- **Your goal**
Would you give the listing back word for word once its pictures are removed?

- **Stored data**
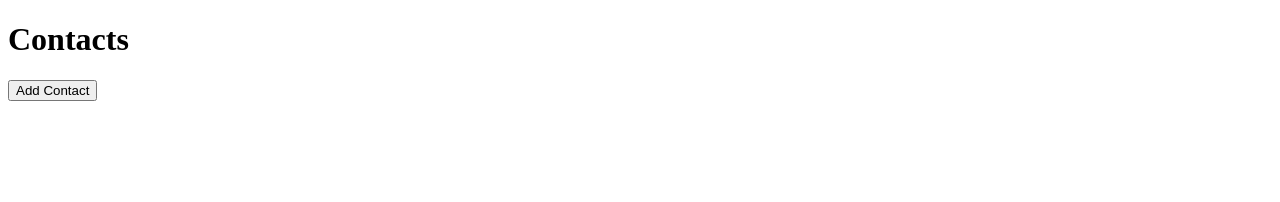
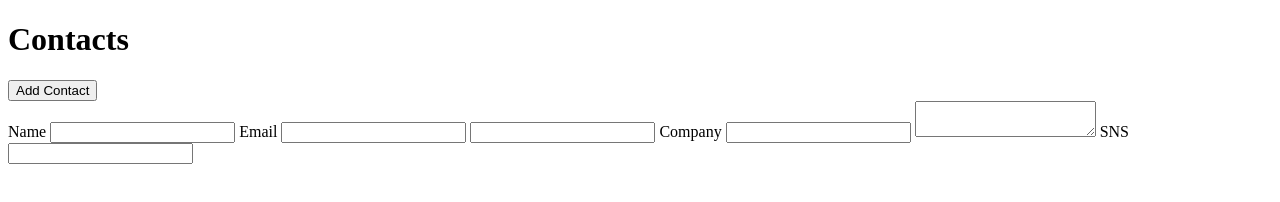
Before and after one commit to KyunginNa/address_book, a website: page src/index.html in a window 1280 px wide. Drawn offline with Linux system fonts and the light colour scheme.

Commit message:
added a form named new-contact-form in index.html and added a test for this form in userCanCreateAContact.feature.js

```diff
--- a/src/index.html
+++ b/src/index.html
@@ -8,5 +8,19 @@
 <body>
     <h1>Contacts</h1>
     <button id="add-contact">Add Contact</button>
+    <form id="new-contact-form">
+        <label for="name">Name</label>
+        <input id="name" name="name" type="text">
+        <label for="email">Email</label>
+        <input id="email" name="email" type="email">
+        <label for="phone"></label>
+        <input id="phone" name="phone" type="text">
+        <label for="company">Company</label>
+        <input id="company" name="company" type="text">
+        <label for="notes"></label>
+        <textarea name="notes" id="notes"></textarea>
+        <label for="sns">SNS</label>
+        <input id="sns" name="sns" type="text">
+    </form>
 </body>
 </html>
```
Also changed, not shown: cypress/integration/userCanCreateAContact.feature.js (+6 -0 lines).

- **Your solution**
Before and after one commit to KyunginNa/address_book, a website: page src/index.html in a window 1280 px wide. Drawn offline with Linux system fonts and the light colour scheme.

Commit message:
added a form named new-contact-form in index.html and added a test for this form in userCanCreateAContact.feature.js

```diff
--- a/src/index.html
+++ b/src/index.html
@@ -8,5 +8,19 @@
 <body>
     <h1>Contacts</h1>
     <button id="add-contact">Add Contact</button>
+    <form id="new-contact-form">
+        <label for="name">Name</label>
+        <input id="name" name="name" type="text">
+        <label for="email">Email</label>
+        <input id="email" name="email" type="email">
+        <label for="phone"></label>
+        <input id="phone" name="phone" type="text">
+        <label for="company">Company</label>
+        <input id="company" name="company" type="text">
+        <label for="notes"></label>
+        <textarea name="notes" id="notes"></textarea>
+        <label for="sns">SNS</label>
+        <input id="sns" name="sns" type="text">
+    </form>
 </body>
 </html>
```
Also changed, not shown: cypress/integration/userCanCreateAContact.feature.js (+6 -0 lines).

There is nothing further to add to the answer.